Have you ever wondered what it’s like to have Christmas dinner in Europe? As you may already know, there’s going to be a difference between Christmas dinner where you’re from and Christmas dinner in Europe. But, the difference in culture makes it interesting. Also, different parts of Europe can have different Christmas dinner traditions which you may want to know about.
What Christmas Dinner Traditions Do Europeans Have?
Before we get into the different Christmas dinner traditions in Europe, you should know that knowing a few of the ones we have on the list might just impress the European girls you’re going to chat with online so you may want to take note of a few:
The French love food, so it’s only natural that it is the highlight of Christmas Eve. They call it “Le Reveillon de Noël” or the Christmas Eve feast. Like most French meals, the Christmas Eve dinner is multi-coursed and can last for hours. The dishes served during the Christmas Eve feast will differ from region to region, because the dishes will be based on local ingredients and flavors.
The Polish practice preparing Christmas Eve dinners too. But, before you can dig in, the entire family or group has to wait until the first star in the night sky is seen. After that you can enjoy the spread which typically includes carp or some other fish. There will also be a kind of wafer called “Oplatek”. It will be shared by the family or anyone at the table as it symbolizes forgiveness.
Norwegians usually prepare traditional food like roasted pork ribs and dried mutton ribs during Christmas Eve. People from Norway have a few special Christmas dinner traditions that are similar to that of the UK. Children leave out porridge for Jul Nisse, a creature who guards farm animals and plays tricks on children if they don’t leave porridge out. Children in the UK on the other hand, leave out mince pie.
Some also practice the tradition of hiding their brooms to stop witches and evil spirits from stealing them and riding the night sky on Christmas Eve.
Slovakians also believe in preparing traditional dishes as well as practicing Christmas dinner traditions on Christmas Eve. What’s interesting is that if a family prepares carp, the fish has to swim in the family’s tub for one or two days. Here’s another interesting tradition: a father has to throw a sticky pudding called loska unto the ceiling; if it sticks, it’s a sign that the next year is going to be good. Family can then start eating.

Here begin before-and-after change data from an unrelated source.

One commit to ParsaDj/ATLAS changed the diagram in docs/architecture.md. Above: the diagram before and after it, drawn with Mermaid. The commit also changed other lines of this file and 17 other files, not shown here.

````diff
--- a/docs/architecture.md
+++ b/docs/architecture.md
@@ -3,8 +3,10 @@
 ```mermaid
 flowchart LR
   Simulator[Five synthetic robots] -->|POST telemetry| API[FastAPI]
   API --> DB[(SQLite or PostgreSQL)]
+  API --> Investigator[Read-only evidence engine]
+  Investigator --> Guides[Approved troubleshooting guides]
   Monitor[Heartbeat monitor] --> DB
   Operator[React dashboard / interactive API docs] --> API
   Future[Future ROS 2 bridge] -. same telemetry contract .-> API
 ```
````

Did you find these European Christmas dinner traditions interesting? We hope you did. Remember that they can be conversations starters with European women you meet online. For more dating tips, do visit our blog for other posts. And don’t forget to visit AnastasiaDate as there are a lot of Eastern European women for you to meet there.